Well, most 11 to 13 year old boys (which is the age of the leaders in our troop) are going to need a little guidance. A Scoutmaster’s primary job is to train those youth leaders. This includes things like teaching them how to work with and motivate other youth and helping them learn how to plan ahead.
A Scoutmaster is a mentor to the youth leaders. He presents them with ideas and information and provides support. One of the most difficult things a Scoutmaster has to do is to allow the youth to lead, even when he can see failure looming on the horizon. A Scoutmaster might say things like “Have you considered …?” and “What do you thing might happen if …?”, but the youth don’t always take the hint. The rule of thumb I’ve heard is, “If its not illegal, immoral, or dangerous, then let them try it their way.” Failure is a good teacher and most youth will rebound from it with a positive attitude.
A Scoutmaster has Scoutmaster conferences with troop members. He shows an interest in them and talks to them about what is happening in their lives. He uses the Methods of Scouting to work toward achieving the Aims of Scouting for the youth. (See Methods and Aims of Scouting)
The Scoutmaster works with the Troop Committee to make sure the youth have the resources they need for a strong youth program. A good working relationship with the committee is essential.
The Scoutmaster may be male or female and must be at least 21 years old.

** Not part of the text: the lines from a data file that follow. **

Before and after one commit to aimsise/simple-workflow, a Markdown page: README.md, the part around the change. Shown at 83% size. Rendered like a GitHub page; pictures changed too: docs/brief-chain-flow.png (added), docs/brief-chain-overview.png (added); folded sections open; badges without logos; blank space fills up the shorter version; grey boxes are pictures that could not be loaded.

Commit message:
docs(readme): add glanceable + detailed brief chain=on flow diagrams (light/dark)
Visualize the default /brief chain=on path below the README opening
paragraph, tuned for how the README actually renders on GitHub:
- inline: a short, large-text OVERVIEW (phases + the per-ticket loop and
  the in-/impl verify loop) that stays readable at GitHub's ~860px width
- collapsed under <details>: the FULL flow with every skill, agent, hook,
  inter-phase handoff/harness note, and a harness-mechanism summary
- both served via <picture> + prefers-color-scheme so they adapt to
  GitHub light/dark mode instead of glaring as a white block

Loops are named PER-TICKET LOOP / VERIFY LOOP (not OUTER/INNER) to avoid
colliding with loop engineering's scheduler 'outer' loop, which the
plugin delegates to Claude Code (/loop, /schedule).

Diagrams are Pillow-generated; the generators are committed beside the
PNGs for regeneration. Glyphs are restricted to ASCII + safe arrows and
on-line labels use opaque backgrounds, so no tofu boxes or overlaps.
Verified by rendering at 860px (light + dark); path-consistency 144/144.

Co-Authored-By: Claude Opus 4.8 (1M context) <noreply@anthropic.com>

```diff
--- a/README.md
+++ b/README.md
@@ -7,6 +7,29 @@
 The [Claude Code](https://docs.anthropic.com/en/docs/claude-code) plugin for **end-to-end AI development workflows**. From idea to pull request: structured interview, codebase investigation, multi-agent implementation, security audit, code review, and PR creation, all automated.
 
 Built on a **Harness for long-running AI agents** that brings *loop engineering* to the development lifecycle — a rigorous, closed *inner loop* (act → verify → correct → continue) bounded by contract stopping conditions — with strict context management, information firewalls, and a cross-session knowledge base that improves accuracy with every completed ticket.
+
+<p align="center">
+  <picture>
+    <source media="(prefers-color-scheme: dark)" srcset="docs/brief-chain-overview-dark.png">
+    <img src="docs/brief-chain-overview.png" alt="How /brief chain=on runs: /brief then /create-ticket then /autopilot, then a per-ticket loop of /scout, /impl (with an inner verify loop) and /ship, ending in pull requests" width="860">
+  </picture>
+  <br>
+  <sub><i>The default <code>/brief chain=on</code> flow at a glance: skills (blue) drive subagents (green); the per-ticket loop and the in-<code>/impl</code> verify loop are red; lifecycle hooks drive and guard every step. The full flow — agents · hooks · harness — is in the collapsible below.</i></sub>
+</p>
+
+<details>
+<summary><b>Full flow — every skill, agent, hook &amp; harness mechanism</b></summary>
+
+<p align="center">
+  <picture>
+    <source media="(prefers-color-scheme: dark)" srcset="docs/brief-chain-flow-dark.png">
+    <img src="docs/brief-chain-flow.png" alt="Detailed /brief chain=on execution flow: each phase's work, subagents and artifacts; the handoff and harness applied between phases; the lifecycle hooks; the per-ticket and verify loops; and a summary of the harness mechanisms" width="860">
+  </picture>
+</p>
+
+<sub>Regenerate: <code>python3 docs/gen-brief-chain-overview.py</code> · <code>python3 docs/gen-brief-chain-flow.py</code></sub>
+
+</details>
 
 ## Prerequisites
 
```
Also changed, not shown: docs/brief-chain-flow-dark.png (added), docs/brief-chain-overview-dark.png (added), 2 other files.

He or she is appointed by the head of the chartered organization.
See Scouter Mom, “What Does the Scoutmaster Do?,” Blog, January 18, 2011.